The festival’s annual screenwriter tributes went to female forces in the comedy realm. Leslie Dixon, the seasoned scribe behind “Mrs. Doubtfire” and the musical rendition of “Hairspray,” was recognized, as were five former and current women from the “Saturday Night Live” orbit: Jane Curtin, writer Anne Beatts, Heidi Gardner, Sudi Green and Sarah Schneider.
The audience award for narrative short films went to “Master Maggie,” about a strange acting student, from Matthew Bonifacio and Julianna Gelinas Bonifacio, and “Mack Wrestles,” from Erin Sanger and Taylor Hess,” a look at the life of a transgender wrestler.
Gillian Jacobs, star of NBC’s “Community” and Netflix’s “Love,” was on hand to screen “Curated,” the short she directed at as part of Refinery29’s Shatterbox shorts series to promote rising filmmaker stars.
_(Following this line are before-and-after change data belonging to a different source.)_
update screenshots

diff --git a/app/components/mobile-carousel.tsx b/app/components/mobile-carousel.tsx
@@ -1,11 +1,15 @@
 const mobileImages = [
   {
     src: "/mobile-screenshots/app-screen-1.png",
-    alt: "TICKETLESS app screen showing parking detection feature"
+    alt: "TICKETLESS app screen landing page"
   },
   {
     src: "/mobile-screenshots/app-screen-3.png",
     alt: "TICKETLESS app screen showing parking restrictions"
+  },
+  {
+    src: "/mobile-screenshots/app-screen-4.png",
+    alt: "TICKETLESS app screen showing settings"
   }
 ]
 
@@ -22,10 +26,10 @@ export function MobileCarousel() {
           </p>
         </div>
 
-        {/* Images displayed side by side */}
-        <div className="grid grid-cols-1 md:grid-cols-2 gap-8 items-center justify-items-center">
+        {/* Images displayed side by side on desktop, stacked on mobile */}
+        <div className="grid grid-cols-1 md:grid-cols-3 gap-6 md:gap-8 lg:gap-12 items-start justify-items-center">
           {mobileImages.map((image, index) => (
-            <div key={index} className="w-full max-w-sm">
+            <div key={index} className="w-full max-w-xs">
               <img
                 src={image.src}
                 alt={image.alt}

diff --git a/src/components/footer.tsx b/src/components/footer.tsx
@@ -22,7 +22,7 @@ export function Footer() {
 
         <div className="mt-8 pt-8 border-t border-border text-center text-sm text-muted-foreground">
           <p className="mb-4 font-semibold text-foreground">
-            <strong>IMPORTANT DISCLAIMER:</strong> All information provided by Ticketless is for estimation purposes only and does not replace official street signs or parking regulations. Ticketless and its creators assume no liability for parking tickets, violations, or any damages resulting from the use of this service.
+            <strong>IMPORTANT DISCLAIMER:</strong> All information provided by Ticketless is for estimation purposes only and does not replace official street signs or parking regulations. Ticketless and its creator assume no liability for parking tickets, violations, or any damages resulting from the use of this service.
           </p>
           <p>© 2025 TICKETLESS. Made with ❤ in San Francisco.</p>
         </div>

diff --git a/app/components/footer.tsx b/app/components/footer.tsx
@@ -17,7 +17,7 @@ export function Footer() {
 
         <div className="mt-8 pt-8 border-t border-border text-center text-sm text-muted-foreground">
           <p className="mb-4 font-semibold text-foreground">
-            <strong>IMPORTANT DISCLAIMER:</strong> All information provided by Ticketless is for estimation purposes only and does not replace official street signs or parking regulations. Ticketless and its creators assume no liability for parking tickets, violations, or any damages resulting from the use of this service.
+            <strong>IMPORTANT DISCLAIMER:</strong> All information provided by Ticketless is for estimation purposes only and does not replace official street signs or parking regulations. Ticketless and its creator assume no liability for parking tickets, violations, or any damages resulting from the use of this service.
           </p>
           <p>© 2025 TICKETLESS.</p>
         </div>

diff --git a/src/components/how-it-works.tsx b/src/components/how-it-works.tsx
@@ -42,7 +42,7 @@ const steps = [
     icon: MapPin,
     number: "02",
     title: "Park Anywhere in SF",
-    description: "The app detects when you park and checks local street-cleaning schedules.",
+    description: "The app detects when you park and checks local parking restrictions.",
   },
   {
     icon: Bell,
The psychological thriller featuring Danny Pudi revolves around a young couple’s visit to the home of the woman’s dead grandmother.
“I try to do things that scare me,” Jacobs said during her post-screening Q&A on Friday. “After working a lot in comedy for the last 10 years I enjoyed surprising people with the tone of this film.”
The festival also features three writing competitions. The Tony Cox Screenplay award for feature film went to Elizabeth Chatelain for “Sundogs,” about a woman who heads off to work in North Dakota’s oil fields after her family farm falls into debt. The award comes with a $5,000 cash prize. Kate Levitt won $1,000 for the Episodic 60 Minute Pilot Competition for “Living,” about an orthodox Jewish teenager who turns to drug dealing. Short screenplay nod and $500 went to Alexis Barzin for “I Know Your Number By Heart,” about a woman who loses hope.
The festival also presents the annual Adrienne Shelly Foundation Excellence in Filmmaking Award, which comes with a a $5,000 grant to an emerging female filmmaker. This year’s recipient is Annabelle Attanasio, writer and director of the indie drama “Mickey and the Bear,” about a teenager forced to care for a father struggling with addiction and PTSD.
(Pictured: “The Peanut Butter Falcon”)